Wednesday the 30th at structure #10, it has been 2 full days of all-hands-on-deck digging in the plaza area of sub-operation 5B (north side), getting through most of the clay loam and uncovering a large granite rock lying flat on a possible plaza floor. A fellow student (Adela Melena) recovered a lovely quartz crystal with 4 intact facets. At the settlement one of the local Maya field assistants, Sylvestro, found an interesting piece of unit stamped pottery. At the site of 6B, Niki Phillips and another local field assistant both found obsidian flakes, while the rest of us found dirt! After we did another lab when we got back from the field where the groups switched so the group that did photography learned to catalogue.

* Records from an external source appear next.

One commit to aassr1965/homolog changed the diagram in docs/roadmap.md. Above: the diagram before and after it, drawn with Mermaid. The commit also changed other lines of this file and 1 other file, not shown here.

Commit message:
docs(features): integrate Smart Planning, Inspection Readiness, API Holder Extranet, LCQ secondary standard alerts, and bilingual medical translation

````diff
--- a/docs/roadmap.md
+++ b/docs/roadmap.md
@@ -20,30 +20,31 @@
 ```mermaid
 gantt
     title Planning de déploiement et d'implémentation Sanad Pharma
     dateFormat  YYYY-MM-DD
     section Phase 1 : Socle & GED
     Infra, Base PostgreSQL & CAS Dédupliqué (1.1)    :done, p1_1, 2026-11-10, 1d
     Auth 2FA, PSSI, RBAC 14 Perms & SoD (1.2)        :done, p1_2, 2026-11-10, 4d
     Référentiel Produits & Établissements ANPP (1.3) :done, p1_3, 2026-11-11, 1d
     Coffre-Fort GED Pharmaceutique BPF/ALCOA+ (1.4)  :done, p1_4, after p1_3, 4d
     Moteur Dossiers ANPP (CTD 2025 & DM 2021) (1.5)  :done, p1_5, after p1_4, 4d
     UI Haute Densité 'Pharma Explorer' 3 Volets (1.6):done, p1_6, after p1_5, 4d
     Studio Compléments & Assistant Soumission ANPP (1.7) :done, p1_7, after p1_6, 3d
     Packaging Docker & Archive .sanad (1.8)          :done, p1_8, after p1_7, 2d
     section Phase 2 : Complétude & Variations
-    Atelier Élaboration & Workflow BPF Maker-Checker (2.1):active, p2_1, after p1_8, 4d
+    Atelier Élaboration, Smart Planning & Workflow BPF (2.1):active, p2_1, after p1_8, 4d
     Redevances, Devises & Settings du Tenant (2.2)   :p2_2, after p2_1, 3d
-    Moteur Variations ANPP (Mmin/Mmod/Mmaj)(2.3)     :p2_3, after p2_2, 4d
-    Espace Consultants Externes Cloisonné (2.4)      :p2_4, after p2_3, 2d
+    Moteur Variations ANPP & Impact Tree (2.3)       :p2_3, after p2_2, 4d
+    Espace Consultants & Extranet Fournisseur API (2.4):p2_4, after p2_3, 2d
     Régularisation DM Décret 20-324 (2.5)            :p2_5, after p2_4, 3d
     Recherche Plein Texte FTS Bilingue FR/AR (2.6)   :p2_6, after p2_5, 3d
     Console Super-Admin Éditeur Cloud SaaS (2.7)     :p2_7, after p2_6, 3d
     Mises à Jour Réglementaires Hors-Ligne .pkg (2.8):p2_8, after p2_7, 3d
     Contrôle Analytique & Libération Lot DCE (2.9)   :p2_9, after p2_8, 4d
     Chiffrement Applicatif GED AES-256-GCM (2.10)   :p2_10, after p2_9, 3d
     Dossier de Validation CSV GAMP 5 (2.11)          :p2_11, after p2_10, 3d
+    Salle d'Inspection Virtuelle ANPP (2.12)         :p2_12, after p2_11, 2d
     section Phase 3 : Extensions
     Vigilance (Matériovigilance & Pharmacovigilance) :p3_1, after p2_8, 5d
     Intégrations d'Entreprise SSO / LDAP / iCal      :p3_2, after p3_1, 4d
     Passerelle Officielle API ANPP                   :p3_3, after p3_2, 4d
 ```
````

Thursday the 31st at structure #10, after digging an average of 35cm from the ground surface, we closed Lot #2 in sub-operation 5B and spent most of the morning mapping the surface which included 20 granite boulders and 1 limestone boulder. In the afternoon, we set up Lot #3 focusing on the plaza and dug down another 8cm to the base of the granite rock. It is sitting on a semi-consolidated gravel and cobble surface. It looks quite continuous over the plaza area with a strange circular area with no pebbles near the base of the structure slope and appears to have been a hole. We took a carbon sample for dating within this feature. A similar gravel surface has been exposed further up on the slope of the structure in both sub-operation 5A and 5B earlier in the week. In the settlement after finishing our 13th lot we spent the day mapping out the features of our excavation from a top down view, mapping over 34 rocks. Once again in sub-operation 6B we found a whole lot of dirt, so much that we had to use a large geology pick to dig it all out. However, later in the day our supervisor Dave Blaine found a larger, more in-tact obsidian blade, which was very exciting after a full day of shoveling soil.
The only other thing we found that day was a large mama tarantula hiding in the cracks of the rocks. That evening we attended a lecture by Dr. Shawn Morton, who talked to us about monumental architecture in Belize, as well as the rest of the world.
Friday June 1st was a very rainy day. Upon arriving on site, we discovered that all the excavations had been partially flooded with water overnight, in the lowest areas. In 6B we were able to avoid the mucky areas and map most the granite slabs in the southern half, with the help of the students from the settlement excavation. On building #10 we managed to complete our profile measurements on the entire operation in a N/S direction. Since we have not seen any distinct architecture to date, we also opened Lot #4 which will focus on excavating into middle of the slope to uncover existing intact architectural facings or construction core. After lunch it was too wet on site so we had lunch and then worked in the lab back at home base.
And finally, on June 2nd we visited the beach town of Placencia, where we all split up and explored, ate food, and shopped. Some of us went for award-winning gelato, while others went for a swim in the ocean. However, the one thing we all did together was get a stomach bug and puked our guts out all night! Yay Placencia!
Thanks for checking in and don’t forget to read next week’s blog!
By: Jada Dowler, Kristine Hubenig, and Doug Smith.